“For fifty-four years, our souls have wandered that big wide world out there, possessing whatever bodies we want, living whatever lives we wish, while our fellow birth-Victorians are all dead or dying our. We live on. The operandi works.”
“The operandi works provided our birth-bodies remain here in the lacuna, freeze-dried against world-time, anchoring our souls in life. The operandi works provided we recharge the lacuna every nine years by luring a gullible Engifted into a suitable orison. The operandi works provided our guests can be duped, banjaxed and drawn into the lacuna. Too many provideds, Jonah. Yes, our luck’s held so far. It can’t hold forever, and it won’t.”
Norah’s not wrong. Thanks to a warning from a near-as-damnit dead Nathan, Detective Inspector Edmonds manages to improvise a certain weapon which he, in turn, is able to pass on to protagonist the third, a young woman with body image issues lured onto the eponymous property by the promise of a party in the excruciating ‘Oink, Oink.’ I’ll give away no more of the overarching narrative than that, except to say “with each Open Day, these aberrations grow worse.”
In case you were wondering what all this death and devastation is in aid of, the answer is the same as it was in The Bone Clocks: nothing less than life everlasting! As conspiracy theorist Fred Pink puts it in ‘You Dark Horse You,’ the fourth (and my favourite) of Slade House‘s five sinister stories:
“It’s why religion got invented and it’s why religion stays invented. What else matters more than not dying? Power? Gold? Sex? A million quid? A billion? A trillion? Really? They won’t buy you an extra minute when you’re number’s up. No, cheating death, cheating ageing, cheating the care home, cheating the mirror and the dug-up corpse’s face like mine that you’ll see in your mirror too […] and sooner than you think: that’s a prize worth the hunting, the taking. That’s the only prize worth hunting.
“And what we want, we dream of. The stage props change down the age, but the dream stays the same: philosophers’ stones; magic fountains in lost Tibetan valleys; lichens that slow the decay of our cells; tanks of liquid whatever that’ll freeze us for a few centuries; computers that’ll store our personalities as ones and zeroes for the rest of time. To call a spade a spade: immortality.”
This shared fascination speaks to Slade House‘s only real weakness: whilst it’s perfectly accessible at the outset—more so, maybe, than any one of Mitchell’s earlier efforts—the longer the novel goes on, the less standalone it seems. Specifically, the last act’s complicity with the complex mythology of The Bone Clocks is such that I’d struggle to recommend what is in the final summation a side story, however clever, to folks who aren’t familiar with its fictional foundations.
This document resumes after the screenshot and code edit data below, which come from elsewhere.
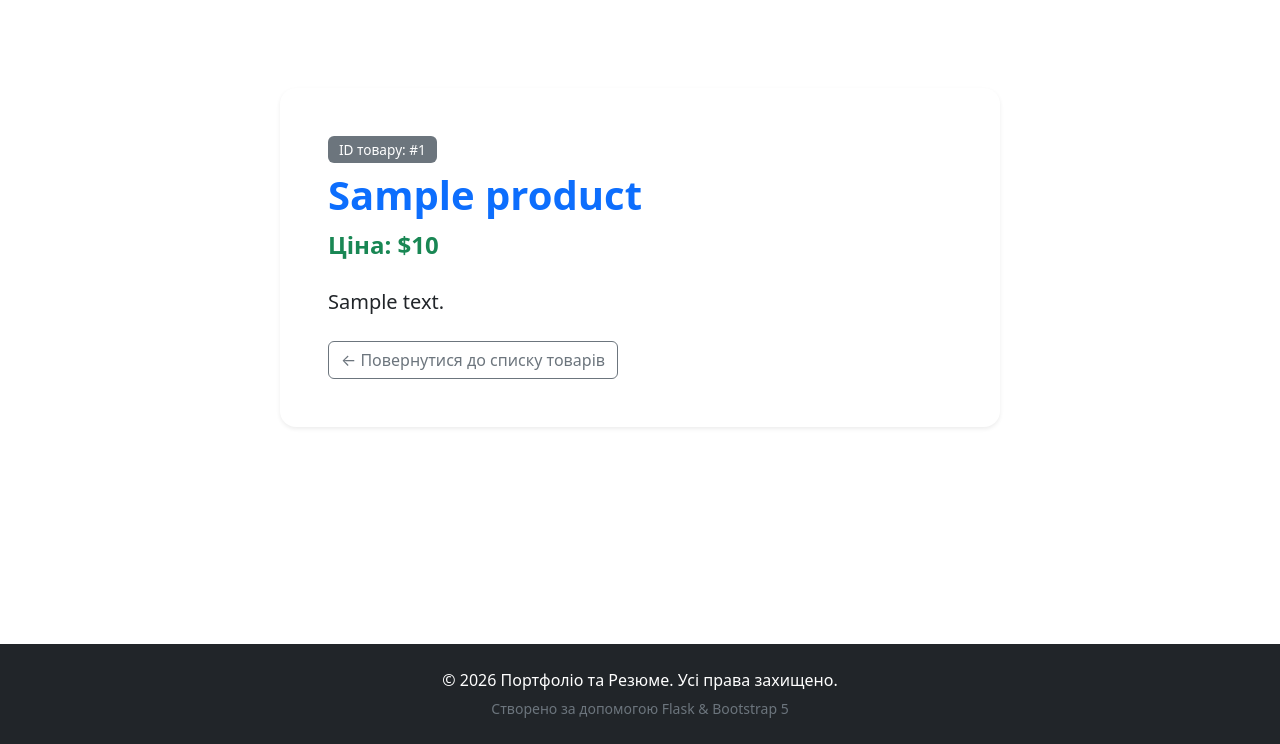
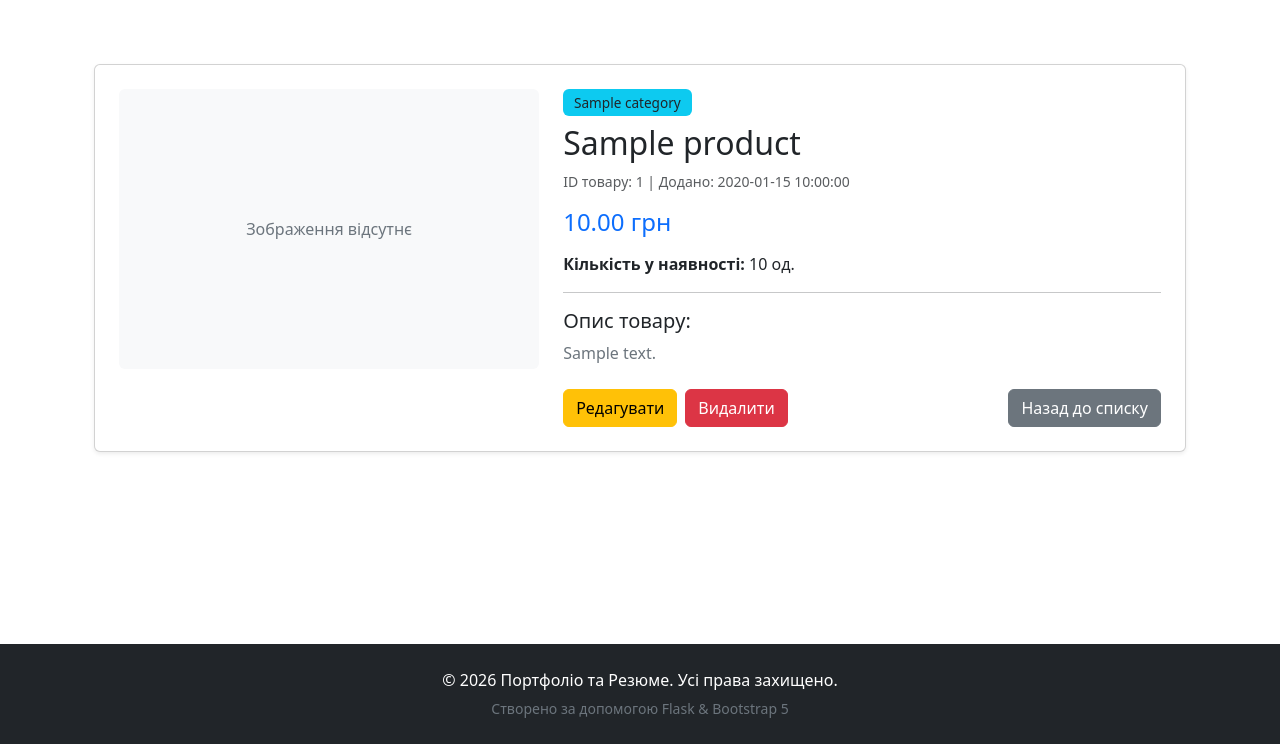
Before and after one commit to irakhortyk/flask-app-lab, a Flask app: template app/products/templates/products/detail_product.html in a window 1280 px wide. Shown: the part 56-800 px from the top of the page. Run offline with Flask 3, Linux system fonts and the light colour scheme; the template is opened without the code that fills it: most values are stand-ins (such as "Sample title", 1, 10 or a date in 2020).

Commit message:
detail products

```diff
--- a/app/products/templates/products/detail_product.html
+++ b/app/products/templates/products/detail_product.html
@@ -1,21 +1,37 @@
-{% extends 'base.html' %}
-
-{% block title %}{{ product.name }} — Деталі товару{% endblock %}
+{% extends "base.html" %}
 
 {% block content %}
-<div class="container py-5">
-  <div class="row justify-content-center">
-    <div class="col-lg-8">
-      <div class="p-4 p-md-5 bg-white rounded-4 shadow-sm">
-        <span class="badge bg-secondary mb-2">ID товару: #{{ product.id }}</span>
-        <h1 class="display-6 fw-bold text-primary mb-2">{{ product.name }}</h1>
-        <p class="fs-4 text-success fw-bold mb-4">Ціна: ${{ product.price }}</p>
-        <p class="fs-5 mb-4">{{ product.content }}</p>
-        <a href="{{ url_for('products.list_products') }}" class="btn btn-outline-secondary">
-          &larr; Повернутися до списку товарів
-        </a>
-      </div>
+<div class="container my-4">
+    <div class="card shadow-sm p-4">
+        <div class="row g-4">
+            <div class="col-md-5 text-center">
+                {% if product.image %}
+                    <img src="{{ url_for('products.static', filename=product.image) }}" class="img-fluid rounded" alt="{{ product.name }}" style="max-height: 350px; object-fit: contain;">
+                {% else %}
+                    <div class="bg-light text-secondary d-flex align-items-center justify-content-center rounded" style="height: 280px;">
+                        <span>Зображення відсутнє</span>
+                    </div>
+                {% endif %}
+            </div>
+            <div class="col-md-7">
+                <span class="badge bg-info text-dark mb-2">{{ product.category }}</span>
+                <h2>{{ product.name }}</h2>
+                <p class="text-muted small">ID товару: {{ product.id }} | Додано: {{ product.created_at }}</p>
+                <h4 class="text-primary my-3">{{ "%.2f"|format(product.price) }} грн</h4>
+                <p><strong>Кількість у наявності:</strong> {{ product.quantity }} од.</p>
+                <hr>
+                <h5>Опис товару:</h5>
+                <p class="text-secondary" style="white-space: pre-line;">{{ product.content }}</p>
+
+                <div class="d-flex gap-2 mt-4">
+                    <a href="{{ url_for('products.edit_product', id=product.id) }}" class="btn btn-warning">Редагувати</a>
+                    <form method="POST" action="{{ url_for('products.delete_product', id=product.id) }}" onsubmit="return confirm('Підтвердити видалення товару?');">
+                        <button type="submit" class="btn btn-danger">Видалити</button>
+                    </form>
+                    <a href="{{ url_for('products.list_products') }}" class="btn btn-secondary ms-auto">Назад до списку</a>
+                </div>
+            </div>
+        </div>
     </div>
-  </div>
 </div>
 {% endblock %}
```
If you have read its predecessor, however, you’ll find Slade House worthy of every superlative label applied to that last. Rich in resonance and delicately textured, it boasts a story which comes together incredibly despite the drastic differences between one section and the next, a masterfully imagined setting and a cast of remarkably realised characters, some of whom are likeable and some of whom are, let’s say, less so—as is always the way with Mitchell’s fantastic fiction.
Though it’s only approximately a quarter as long as The Bone Clocks, in this instance, less really may be more.
Slade House is available now from Random House.
Niall Alexander is an extra-curricular English teacher who reads and writes about all things weird and wonderful for The Speculative Scotsman, Strange Horizons, and Tor.com. He lives with about a bazillion books, his better half and a certain sleekit wee beastie in the central belt of bonnie Scotland.